Mr Fotios retained 51.8 million shares directly, 200 million through his company Delta Resources Management and 232 million shares through Investmet after the buy-back, about 20 per cent of Investmet’s original equity.

The transfer of Redbank shares due to the Investmet buy-back process started on June 30 and took almost two months to complete.

“The distribution was complex and resulted in the transfer of securities to a number of entities,” Redbank company secretary Shannon Coates told shareholders to explain the changes and apparent delay to informing the stock market.

“There was some confusion as to when the in-specie distributions of Redbank Copper shares to various Investmet shareholders had actually occurred.”

In June, Target Energy announced a similar change due to the buy-back instigated by its then largest shareholder.

More than 113 million shares, or about a quarter of Target’s equity, was transferred at a deemed price of 4.5 cents per share- totalling around $5 million.

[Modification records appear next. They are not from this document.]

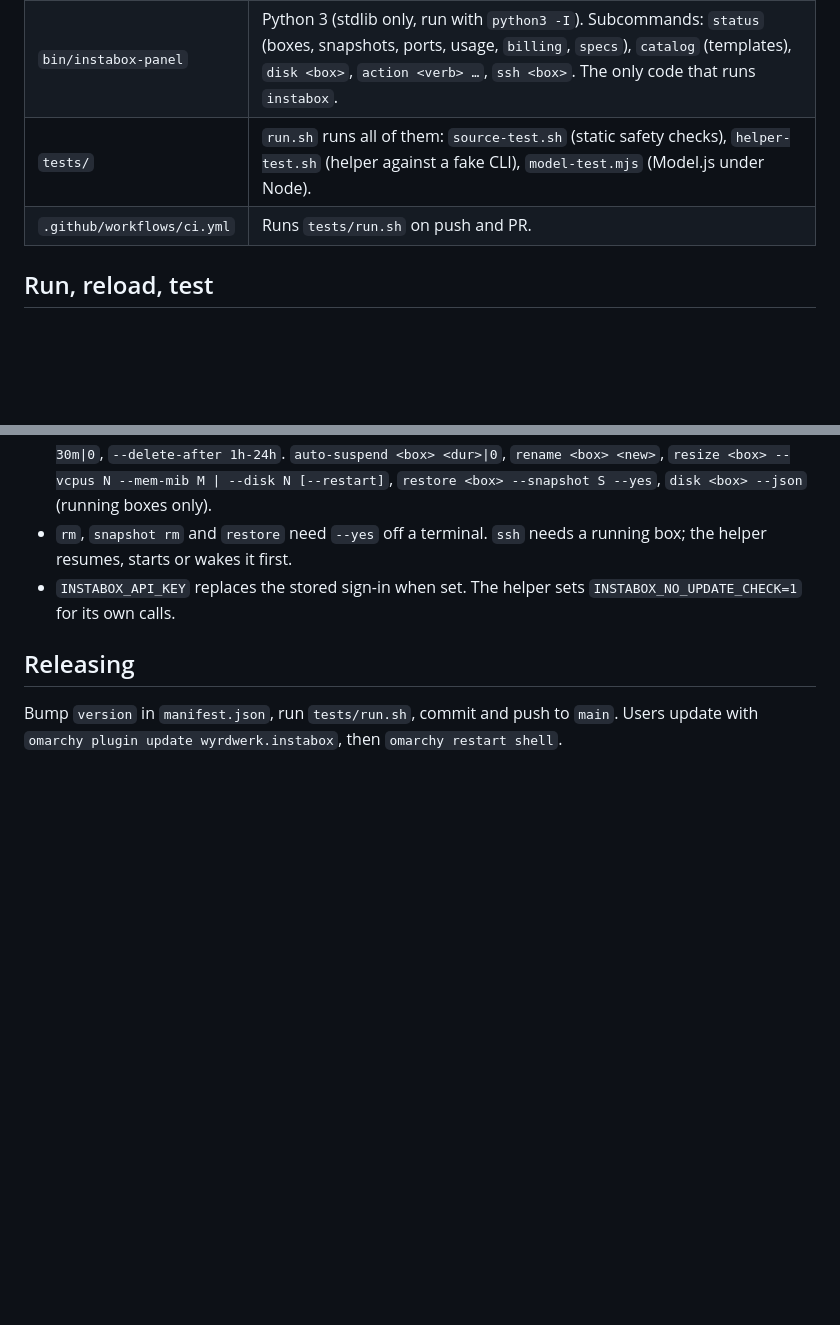
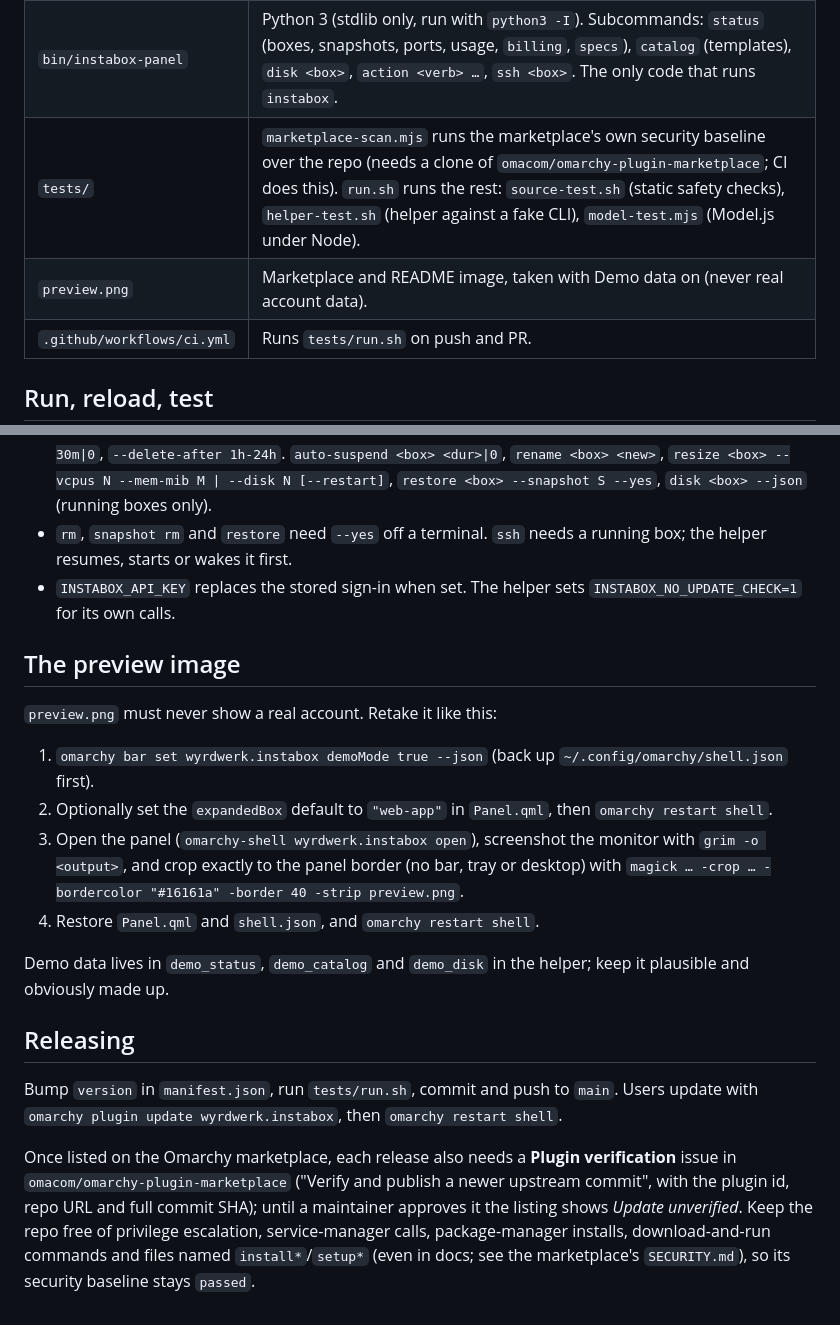
Before and after one commit to thelaggingway/Instabox-Helper, a Markdown page: AGENTS.md, 2 parts joined by grey strips. GitHub-like rendering; blank space fills up the shorter version.

```diff
--- a/AGENTS.md
+++ b/AGENTS.md
@@ -14,7 +14,8 @@ An Omarchy shell **bar-widget plugin** (id `wyrdwerk.instabox`) that puts Instab
 | `Panel.qml` | Bar icon + `KeyboardPanel`. State, polling (`status`, `catalog`, `disk`), action dispatch, confirm dialog, inline name prompts, restore picker, New box form. Inline components at the bottom: `PlainText`, `StateDot`, `ActionButton`, `Chips` (ButtonGroup), `Picker` (Dropdown), `FieldLabel`, `RowCard`, `NamePrompt`, `BillingCard`, `NewBoxForm`, `MachineRow`, `SnapshotRow`, `TemplateRow`. |
 | `Model.js` | `.pragma library` with pure helpers: parsing, labels, formatting, billing text, size/idle/delete options, template sorting, form → argv (`newBoxArgs`), default names, confirm texts, icon glyphs. No QML types, so it runs under Node for tests. |
 | `bin/instabox-panel` | Python 3 (stdlib only, run with `python3 -I`). Subcommands: `status` (boxes, snapshots, ports, usage, `billing`, `specs`), `catalog` (templates), `disk <box>`, `action <verb> …`, `ssh <box>`. The only code that runs `instabox`. |
-| `tests/` | `run.sh` runs all of them: `source-test.sh` (static safety checks), `helper-test.sh` (helper against a fake CLI), `model-test.mjs` (Model.js under Node). |
+| `tests/` | `marketplace-scan.mjs` runs the marketplace's own security baseline over the repo (needs a clone of `omacom/omarchy-plugin-marketplace`; CI does this). `run.sh` runs the rest: `source-test.sh` (static safety checks), `helper-test.sh` (helper against a fake CLI), `model-test.mjs` (Model.js under Node). |
+| `preview.png` | Marketplace and README image, taken with Demo data on (never real account data). |
 | `.github/workflows/ci.yml` | Runs `tests/run.sh` on push and PR. |
 
 ## Run, reload, test
@@ -68,6 +69,19 @@ Checked against `instabox` 0.8.260; confirm with `instabox <cmd> --help` before
 - `rm`, `snapshot rm` and `restore` need `--yes` off a terminal. `ssh` needs a running box; the helper resumes, starts or wakes it first.
 - `INSTABOX_API_KEY` replaces the stored sign-in when set. The helper sets `INSTABOX_NO_UPDATE_CHECK=1` for its own calls.
 
+## The preview image
+
+`preview.png` must never show a real account. Retake it like this:
+
+1. `omarchy bar set wyrdwerk.instabox demoMode true --json` (back up `~/.config/omarchy/shell.json` first).
+2. Optionally set the `expandedBox` default to `"web-app"` in `Panel.qml`, then `omarchy restart shell`.
+3. Open the panel (`omarchy-shell wyrdwerk.instabox open`), screenshot the monitor with `grim -o <output>`, and crop exactly to the panel border (no bar, tray or desktop) with `magick … -crop … -bordercolor "#16161a" -border 40 -strip preview.png`.
+4. Restore `Panel.qml` and `shell.json`, and `omarchy restart shell`.
+
+Demo data lives in `demo_status`, `demo_catalog` and `demo_disk` in the helper; keep it plausible and obviously made up.
+
 ## Releasing
 
 Bump `version` in `manifest.json`, run `tests/run.sh`, commit and push to `main`. Users update with `omarchy plugin update wyrdwerk.instabox`, then `omarchy restart shell`.
+
+Once listed on the Omarchy marketplace, each release also needs a **Plugin verification** issue in `omacom/omarchy-plugin-marketplace` ("Verify and publish a newer upstream commit", with the plugin id, repo URL and full commit SHA); until a maintainer approves it the listing shows *Update unverified*. Keep the repo free of privilege escalation, service-manager calls, package-manager installs, download-and-run commands and files named `install*`/`setup*` (even in docs; see the marketplace's `SECURITY.md`), so its security baseline stays `passed`.
```
Also changed, not shown: README.md (+11 -1 lines), preview.png (added), 7 other files.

According to Target, each participating shareholder had agreed to a voluntary escrow arrangement to retain their shares for six months and then keep at least 50 per cent of their stock for a further six months.

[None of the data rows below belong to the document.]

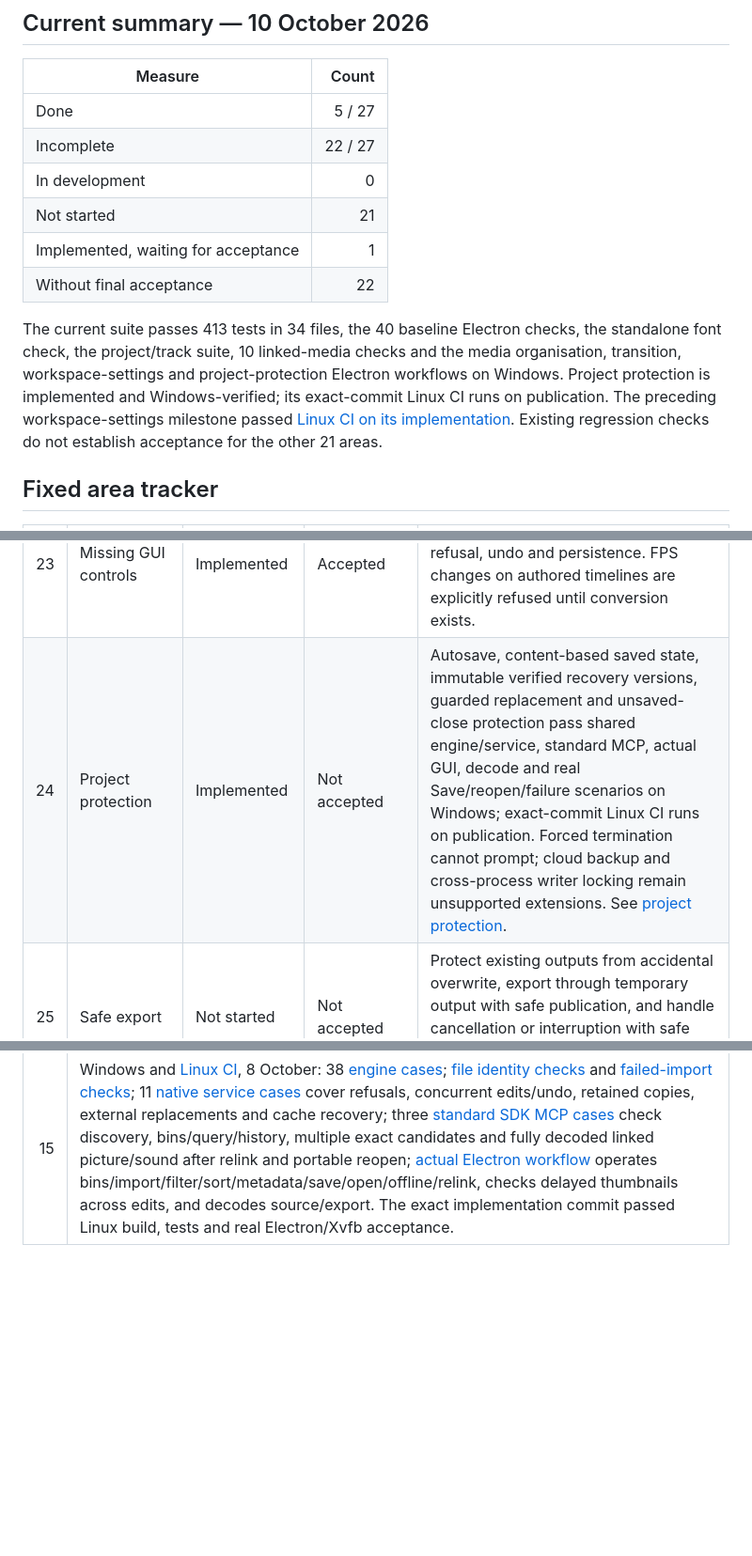
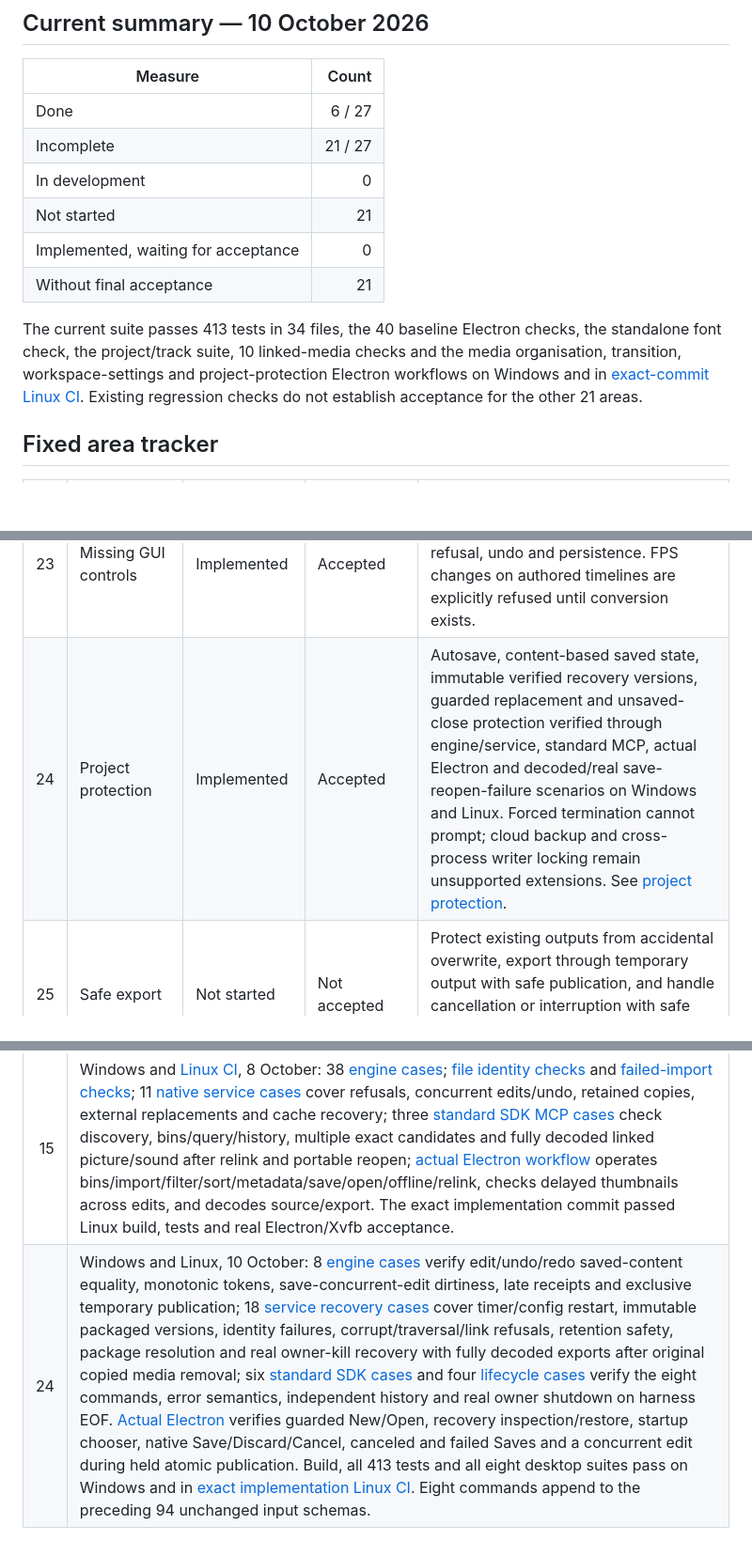
Before and after one commit to LikithMeruvu/FreeMier-Pro, a Markdown page: docs/FEATURE-COMPLETION.md, 3 parts joined by grey strips. Shown at 94% size. GitHub-like rendering; blank space fills up the shorter version.

Commit message:
Record verified Windows and Linux project protection acceptance

```diff
--- a/docs/FEATURE-COMPLETION.md
+++ b/docs/FEATURE-COMPLETION.md
@@ -13,14 +13,14 @@ This tracker follows the same 27 product areas throughout development. Developme
 
 | Measure | Count |
 | --- | ---: |
-| Done | 5 / 27 |
-| Incomplete | 22 / 27 |
+| Done | 6 / 27 |
+| Incomplete | 21 / 27 |
 | In development | 0 |
 | Not started | 21 |
-| Implemented, waiting for acceptance | 1 |
-| Without final acceptance | 22 |
+| Implemented, waiting for acceptance | 0 |
+| Without final acceptance | 21 |
 
-The current suite passes 413 tests in 34 files, the 40 baseline Electron checks, the standalone font check, the project/track suite, 10 linked-media checks and the media organisation, transition, workspace-settings and project-protection Electron workflows on Windows. Project protection is implemented and Windows-verified; its exact-commit Linux CI runs on publication. The preceding workspace-settings milestone passed [Linux CI on its implementation](https://github.com/LikithMeruvu/FreeMier-Pro/actions/runs/37952642166). Existing regression checks do not establish acceptance for the other 21 areas.
+The current suite passes 413 tests in 34 files, the 40 baseline Electron checks, the standalone font check, the project/track suite, 10 linked-media checks and the media organisation, transition, workspace-settings and project-protection Electron workflows on Windows and in [exact-commit Linux CI](https://github.com/LikithMeruvu/FreeMier-Pro/actions/runs/38068512122). Existing regression checks do not establish acceptance for the other 21 areas.
 
 ## Fixed area tracker
 
@@ -49,7 +49,7 @@ The current suite passes 413 tests in 34 files, the 40 baseline Electron checks,
 | 21 | Scopes | Not started | Not accepted | Provide relevant video and audio scopes that update from the actual project signal and remain consistent with preview/export. |
 | 22 | Workspace settings | Implemented | Accepted | Windows/Linux checks pass for persistent preferences and named layouts, visible panel sizes/visibility, independent project history, service reconnect, app restart and backed-up settings recovery. Floating panels, vendor layout import and custom keyboard mappings are unsupported extensions. See [support](WORKSPACE-SETTINGS.md). |
 | 23 | Missing GUI controls | Implemented | Accepted | Visible New Project/settings and track rename/reorder/remove verified with refusal, undo and persistence. FPS changes on authored timelines are explicitly refused until conversion exists. |
-| 24 | Project protection | Implemented | Not accepted | Autosave, content-based saved state, immutable verified recovery versions, guarded replacement and unsaved-close protection pass shared engine/service, standard MCP, actual GUI, decode and real Save/reopen/failure scenarios on Windows; exact-commit Linux CI runs on publication. Forced termination cannot prompt; cloud backup and cross-process writer locking remain unsupported extensions. See [project protection](PROJECT-PROTECTION.md). |
+| 24 | Project protection | Implemented | Accepted | Autosave, content-based saved state, immutable verified recovery versions, guarded replacement and unsaved-close protection verified through engine/service, standard MCP, actual Electron and decoded/real save-reopen-failure scenarios on Windows and Linux. Forced termination cannot prompt; cloud backup and cross-process writer locking remain unsupported extensions. See [project protection](PROJECT-PROTECTION.md). |
 | 25 | Safe export | Not started | Not accepted | Protect existing outputs from accidental overwrite, export through temporary output with safe publication, and handle cancellation or interruption with safe recovery. Verify playable output, failure handling, and source-project integrity. |
 | 26 | Desktop delivery | Not started | Not accepted | Produce and verify installable Windows and Linux releases, including launch, required media/runtime dependencies, and clean-machine installation/update checks. |
 | 27 | Session protection | Not started | Not accepted | Enforce owning workspace/session identity and authentication; validate bridge requests, check privileged IPC senders, restrict navigation, and test refusal of cross-session access. |
@@ -65,3 +65,4 @@ Record concise evidence here when an area reaches final acceptance: date, platfo
 | 2 | Windows, 8 October: 32 [engine cases](../packages/engine/test/linked-media/linked-media.test.ts); [standard SDK stdio tests](../packages/mcp/test/stdio/linked-media.test.ts) fully decode exported frames/samples, check source-window timing/silent gaps/level and reopen copied media; [actual Electron suite](../packages/gui/test/acceptance/linked-media.mjs) passes 10 checks covering source/drop placement, linked selection, all paired timing controls, chooser/cancel, locks, undo, decoded audible preview, save/open and export. |
 | 23 | Windows, 8 October: four [engine cases](../packages/engine/test/project/settings.test.ts), including equal-order locked-layer preservation; standard MCP settings/reorder and decoded output-dimension checks; [actual Electron suite](../packages/gui/test/acceptance/project-tracks.mjs) verifies creation/settings, preserved content, fps refusal, undo, save/reopen, visible reorder/rename/remove, locks and authored-track restoration. Only native confirmation/prompt replies are substituted in this headless test. |
 | 15 | Windows and [Linux CI](https://github.com/LikithMeruvu/FreeMier-Pro/actions/runs/37812909590), 8 October: 38 [engine cases](../packages/engine/test/library/organisation.test.ts); [file identity checks](../packages/media/test/identity/source.test.ts) and [failed-import checks](../packages/media/test/identity/import-failure.test.ts); 11 [native service cases](../packages/service/test/library/relink.test.ts) cover refusals, concurrent edits/undo, retained copies, external replacements and cache recovery; three [standard SDK MCP cases](../packages/mcp/test/stdio/media-organisation.test.ts) check discovery, bins/query/history, multiple exact candidates and fully decoded linked picture/sound after relink and portable reopen; [actual Electron workflow](../packages/gui/test/acceptance/media-organisation.mjs) operates bins/import/filter/sort/metadata/save/open/offline/relink, checks delayed thumbnails across edits, and decodes source/export. The exact implementation commit passed Linux build, tests and real Electron/Xvfb acceptance. |
+| 24 | Windows and Linux, 10 October: 8 [engine cases](../packages/engine/test/recovery/protection.test.ts) verify edit/undo/redo saved-content equality, monotonic tokens, save-concurrent-edit dirtiness, late receipts and exclusive temporary publication; 18 [service recovery cases](../packages/service/test/recovery/protection.test.ts) cover timer/config restart, immutable packaged versions, identity failures, corrupt/traversal/link refusals, retention safety, package resolution and real owner-kill recovery with fully decoded exports after original copied media removal; six [standard SDK cases](../packages/mcp/test/stdio/project-protection.test.ts) and four [lifecycle cases](../packages/mcp/test/stdio/lifecycle.test.ts) verify the eight commands, error semantics, independent history and real owner shutdown on harness EOF. [Actual Electron](../packages/gui/test/acceptance/project-protection.mjs) verifies guarded New/Open, recovery inspection/restore, startup chooser, native Save/Discard/Cancel, canceled and failed Saves and a concurrent edit during held atomic publication. Build, all 413 tests and all eight desktop suites pass on Windows and in [exact implementation Linux CI](https://github.com/LikithMeruvu/FreeMier-Pro/actions/runs/38068512122). Eight commands append to the preceding 94 unchanged input schemas. |
```
Also changed, not shown: docs/PROJECT-PROTECTION.md (+1 -1 lines), docs/STATUS.md (+1 -1 lines).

Investmet retained about 4 million shares while Wyliie Group doubled its stake in Target to 45.5 million shares, worth around $3 million and representing 10 per cent of the equity.

Target director Stephen Mann boosted his beneficial interest to 21.2 million shares, or nearly 5 per cent of the company, from 6.3 million shares previously.

Similarly, in July Pegasus Metals advised the market of changes to its shareholder base due to the “complex” distribution from the buy-back. Mr Mann and Mr Fotios announced changes to their holdings in directors’ interest statements.

“There was some confusion as to when the in-specie distribution of Pegasus shares had actually occurred,” Pegasus director and company secretary Graham Anderson wrote in response to a query from the ASX compliance division.

Investmet had disposed of more than 24 million Pegasus shares, or 20 per cent of its equity, on June 16, retaining 17 million shares or almost 14 per cent. Mr Fotios has an additional 5.3 million shares in his own name or through other vehicles than Investmet.

Mr Mann’s stake increased by almost 3.9 million shares to 4.6 million shares.

At Horseshoe Minerals in late June, a change of directors’ interests notice by Mr Fotios revealed 8.1 million shares, or nearly 5 per cent of the company, were disposed of as part of the Investmet buy-back process.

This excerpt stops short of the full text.